§ **INSTRUCTIONS FOR THE TASK**:
Please return the listing below word for word, minus its pictures.

§ **DATA PROVIDED**:
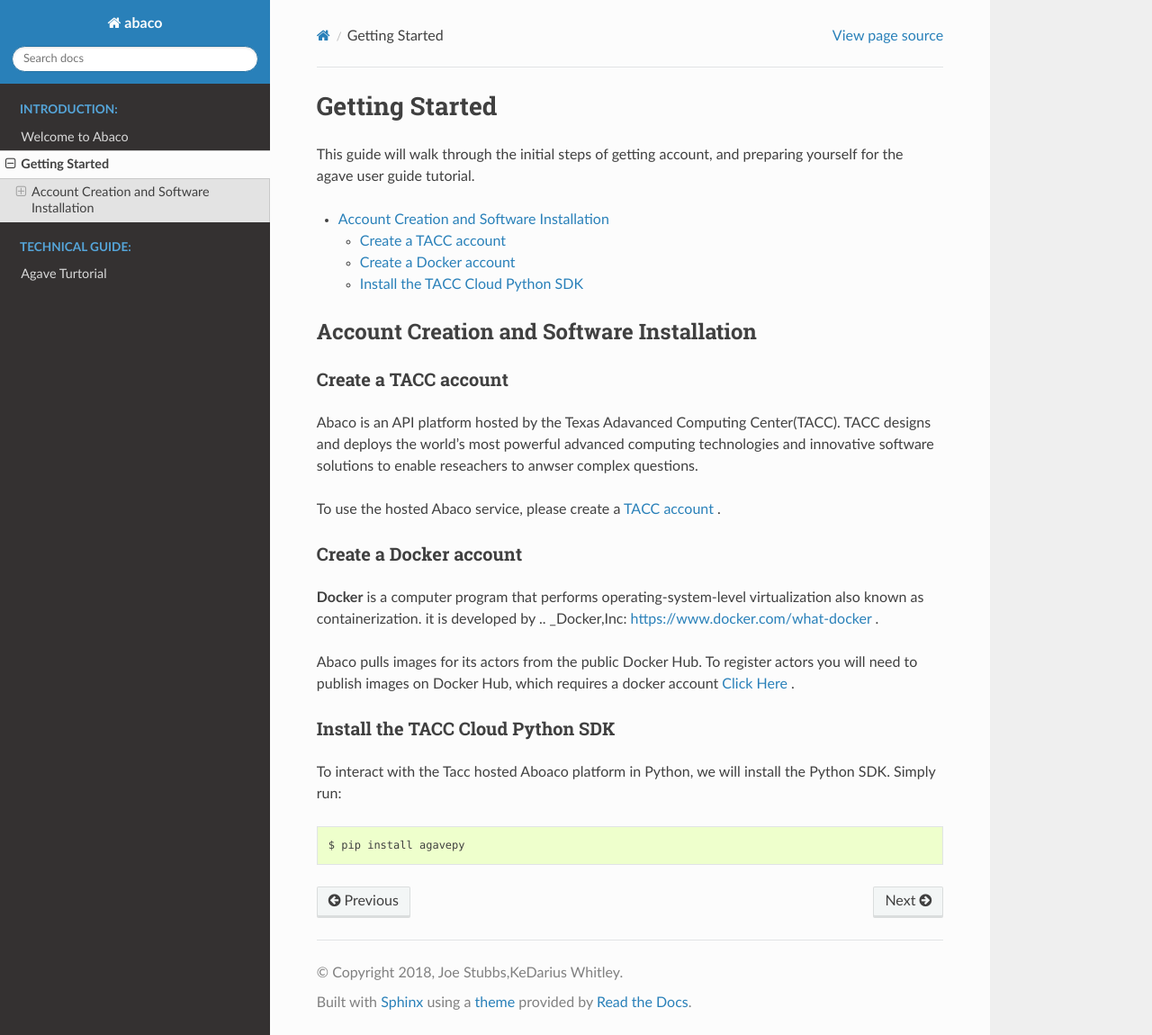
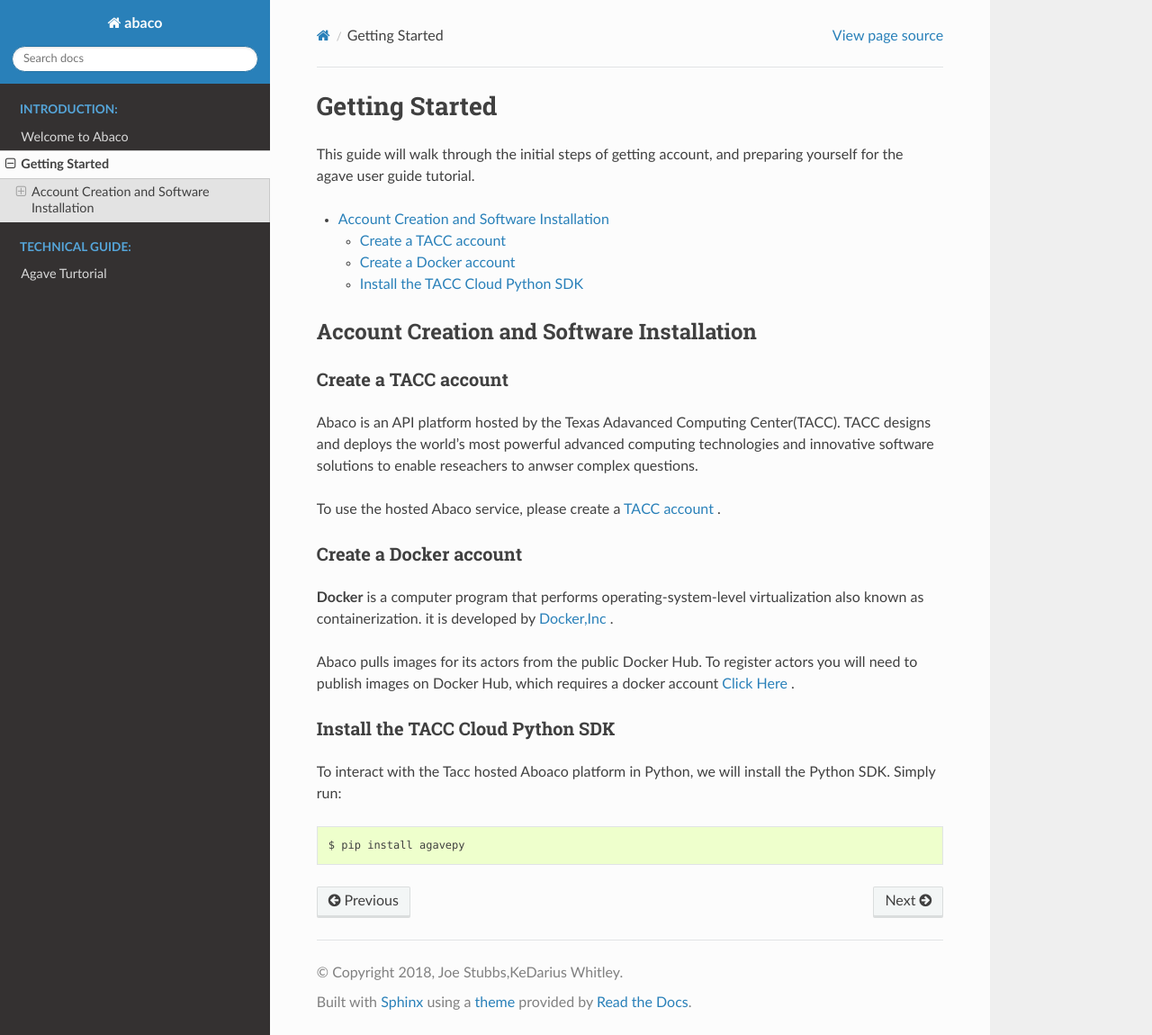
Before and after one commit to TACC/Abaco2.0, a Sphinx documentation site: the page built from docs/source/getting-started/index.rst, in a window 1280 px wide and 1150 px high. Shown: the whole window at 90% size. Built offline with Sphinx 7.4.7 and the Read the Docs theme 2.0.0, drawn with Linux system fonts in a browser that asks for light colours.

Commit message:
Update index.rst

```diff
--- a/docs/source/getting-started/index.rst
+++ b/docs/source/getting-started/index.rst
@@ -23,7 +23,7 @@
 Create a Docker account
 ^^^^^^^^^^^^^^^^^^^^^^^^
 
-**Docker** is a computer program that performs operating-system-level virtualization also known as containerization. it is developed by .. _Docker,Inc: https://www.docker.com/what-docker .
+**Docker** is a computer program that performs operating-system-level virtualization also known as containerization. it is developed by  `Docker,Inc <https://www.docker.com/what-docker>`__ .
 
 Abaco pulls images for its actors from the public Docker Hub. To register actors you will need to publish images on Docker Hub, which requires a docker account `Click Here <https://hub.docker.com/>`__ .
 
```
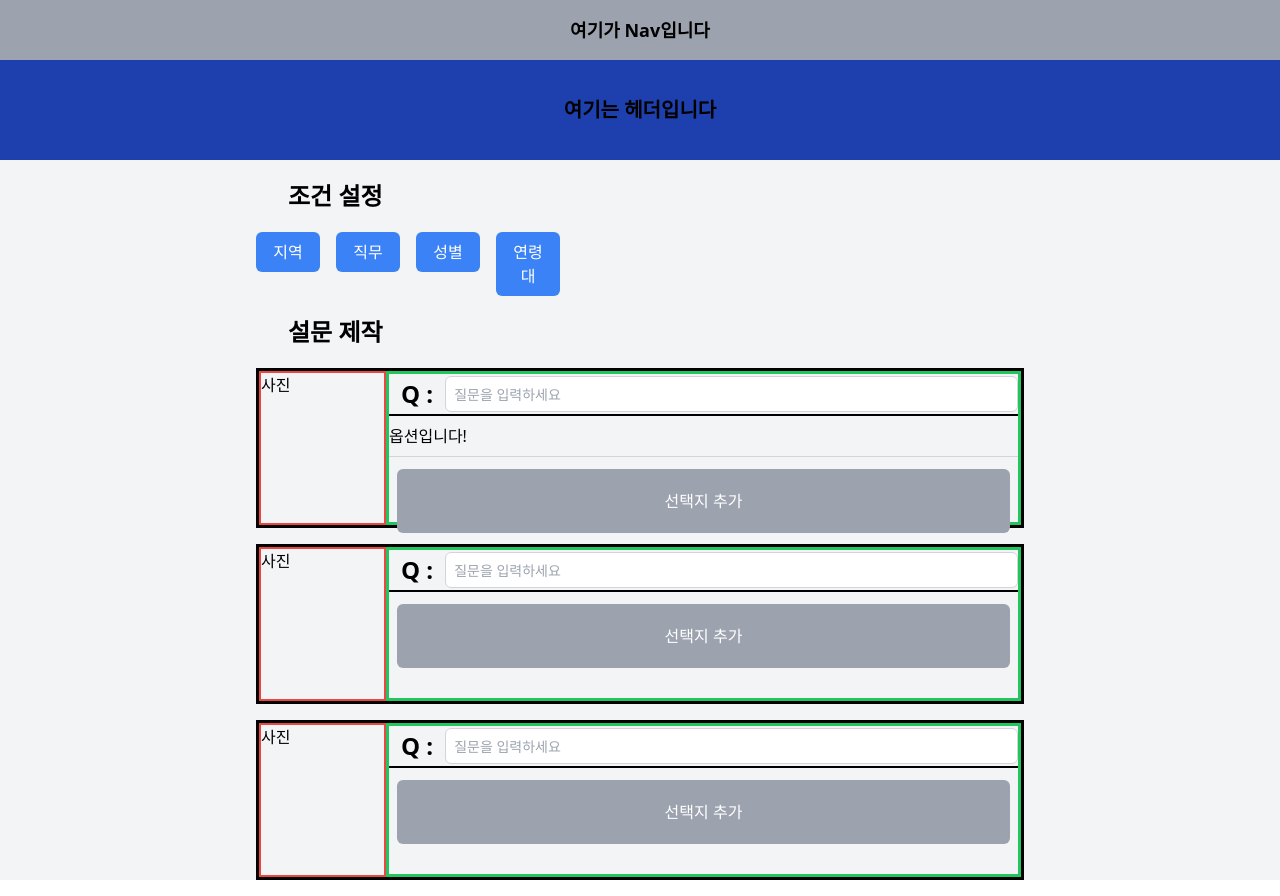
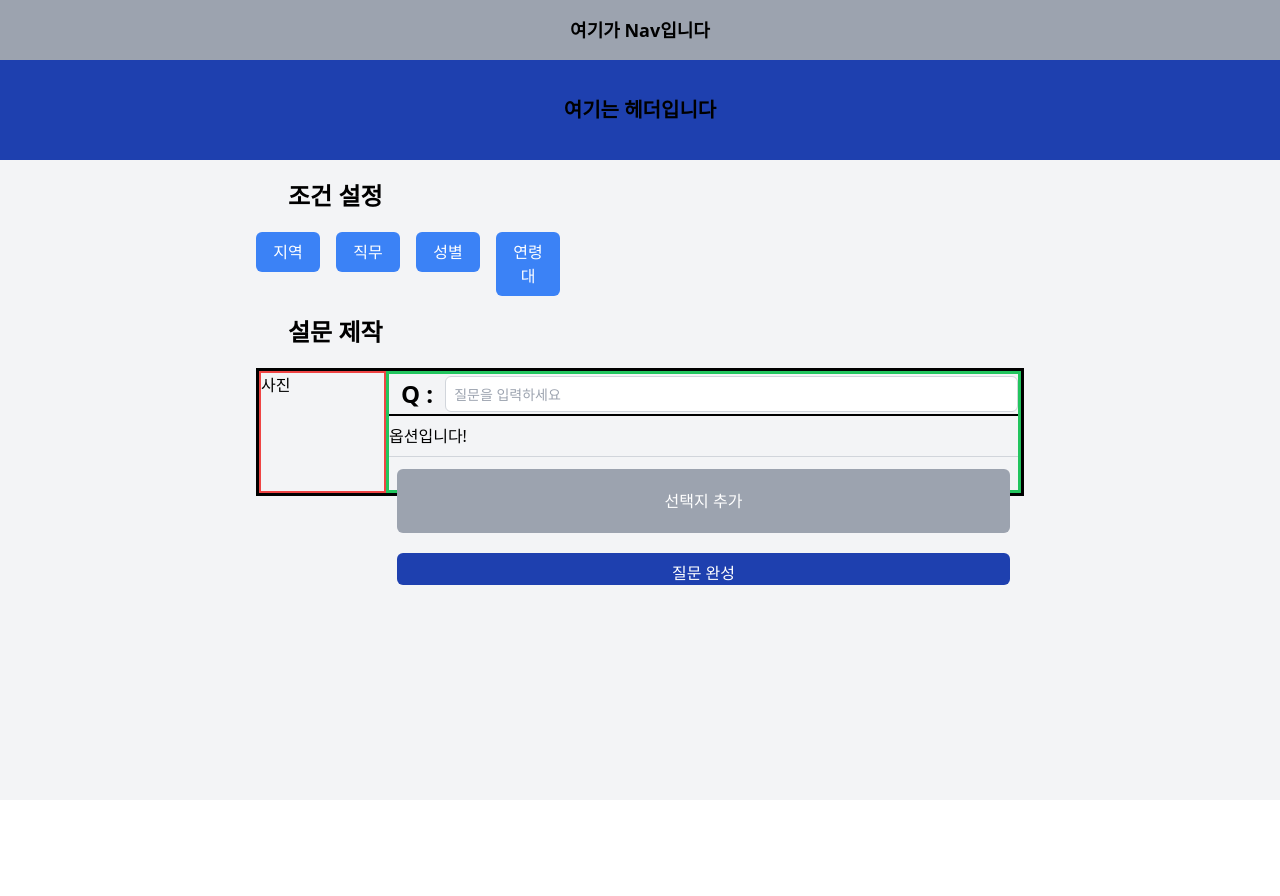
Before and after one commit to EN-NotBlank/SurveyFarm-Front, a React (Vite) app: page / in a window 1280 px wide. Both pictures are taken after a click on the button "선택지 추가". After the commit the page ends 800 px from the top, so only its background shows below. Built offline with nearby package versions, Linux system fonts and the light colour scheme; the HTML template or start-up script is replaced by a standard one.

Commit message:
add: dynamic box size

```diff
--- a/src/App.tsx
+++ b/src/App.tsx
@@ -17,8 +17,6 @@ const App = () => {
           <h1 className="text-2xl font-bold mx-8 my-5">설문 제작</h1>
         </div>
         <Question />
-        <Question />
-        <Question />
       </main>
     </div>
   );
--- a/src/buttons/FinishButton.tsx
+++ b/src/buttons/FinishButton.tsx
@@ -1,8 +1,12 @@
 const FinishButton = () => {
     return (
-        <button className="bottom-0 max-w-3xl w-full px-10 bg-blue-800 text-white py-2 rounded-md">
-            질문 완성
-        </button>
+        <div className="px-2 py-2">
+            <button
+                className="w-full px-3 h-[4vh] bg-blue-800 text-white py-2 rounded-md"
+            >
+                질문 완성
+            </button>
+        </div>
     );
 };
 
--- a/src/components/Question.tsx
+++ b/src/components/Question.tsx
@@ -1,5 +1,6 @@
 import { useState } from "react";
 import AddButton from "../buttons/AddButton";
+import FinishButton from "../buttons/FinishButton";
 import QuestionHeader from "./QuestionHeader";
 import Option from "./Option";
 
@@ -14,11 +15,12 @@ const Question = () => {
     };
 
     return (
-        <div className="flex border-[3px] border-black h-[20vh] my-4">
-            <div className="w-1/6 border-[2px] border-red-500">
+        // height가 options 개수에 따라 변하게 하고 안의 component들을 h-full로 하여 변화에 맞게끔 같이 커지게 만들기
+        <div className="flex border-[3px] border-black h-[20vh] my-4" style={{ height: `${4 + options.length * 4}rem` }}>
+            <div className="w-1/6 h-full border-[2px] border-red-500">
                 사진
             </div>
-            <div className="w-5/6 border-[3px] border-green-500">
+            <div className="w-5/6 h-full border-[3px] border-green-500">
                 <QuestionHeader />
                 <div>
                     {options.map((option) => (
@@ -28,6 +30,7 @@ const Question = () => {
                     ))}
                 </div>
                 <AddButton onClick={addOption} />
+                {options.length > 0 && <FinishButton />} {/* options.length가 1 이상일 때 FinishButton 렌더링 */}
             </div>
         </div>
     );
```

§ **RESULT**:
Before and after one commit to TACC/Abaco2.0, a Sphinx documentation site: the page built from docs/source/getting-started/index.rst, in a window 1280 px wide and 1150 px high. Shown: the whole window at 90% size. Built offline with Sphinx 7.4.7 and the Read the Docs theme 2.0.0, drawn with Linux system fonts in a browser that asks for light colours.

Commit message:
Update index.rst

```diff
--- a/docs/source/getting-started/index.rst
+++ b/docs/source/getting-started/index.rst
@@ -23,7 +23,7 @@
 Create a Docker account
 ^^^^^^^^^^^^^^^^^^^^^^^^
 
-**Docker** is a computer program that performs operating-system-level virtualization also known as containerization. it is developed by .. _Docker,Inc: https://www.docker.com/what-docker .
+**Docker** is a computer program that performs operating-system-level virtualization also known as containerization. it is developed by  `Docker,Inc <https://www.docker.com/what-docker>`__ .
 
 Abaco pulls images for its actors from the public Docker Hub. To register actors you will need to publish images on Docker Hub, which requires a docker account `Click Here <https://hub.docker.com/>`__ .
 
```
Before and after one commit to EN-NotBlank/SurveyFarm-Front, a React (Vite) app: page / in a window 1280 px wide. Both pictures are taken after a click on the button "선택지 추가". After the commit the page ends 800 px from the top, so only its background shows below. Built offline with nearby package versions, Linux system fonts and the light colour scheme; the HTML template or start-up script is replaced by a standard one.

Commit message:
add: dynamic box size

```diff
--- a/src/App.tsx
+++ b/src/App.tsx
@@ -17,8 +17,6 @@ const App = () => {
           <h1 className="text-2xl font-bold mx-8 my-5">설문 제작</h1>
         </div>
         <Question />
-        <Question />
-        <Question />
       </main>
     </div>
   );
--- a/src/buttons/FinishButton.tsx
+++ b/src/buttons/FinishButton.tsx
@@ -1,8 +1,12 @@
 const FinishButton = () => {
     return (
-        <button className="bottom-0 max-w-3xl w-full px-10 bg-blue-800 text-white py-2 rounded-md">
-            질문 완성
-        </button>
+        <div className="px-2 py-2">
+            <button
+                className="w-full px-3 h-[4vh] bg-blue-800 text-white py-2 rounded-md"
+            >
+                질문 완성
+            </button>
+        </div>
     );
 };
 
--- a/src/components/Question.tsx
+++ b/src/components/Question.tsx
@@ -1,5 +1,6 @@
 import { useState } from "react";
 import AddButton from "../buttons/AddButton";
+import FinishButton from "../buttons/FinishButton";
 import QuestionHeader from "./QuestionHeader";
 import Option from "./Option";
 
@@ -14,11 +15,12 @@ const Question = () => {
     };
 
     return (
-        <div className="flex border-[3px] border-black h-[20vh] my-4">
-            <div className="w-1/6 border-[2px] border-red-500">
+        // height가 options 개수에 따라 변하게 하고 안의 component들을 h-full로 하여 변화에 맞게끔 같이 커지게 만들기
+        <div className="flex border-[3px] border-black h-[20vh] my-4" style={{ height: `${4 + options.length * 4}rem` }}>
+            <div className="w-1/6 h-full border-[2px] border-red-500">
                 사진
             </div>
-            <div className="w-5/6 border-[3px] border-green-500">
+            <div className="w-5/6 h-full border-[3px] border-green-500">
                 <QuestionHeader />
                 <div>
                     {options.map((option) => (
@@ -28,6 +30,7 @@ const Question = () => {
                     ))}
                 </div>
                 <AddButton onClick={addOption} />
+                {options.length > 0 && <FinishButton />} {/* options.length가 1 이상일 때 FinishButton 렌더링 */}
             </div>
         </div>
     );
```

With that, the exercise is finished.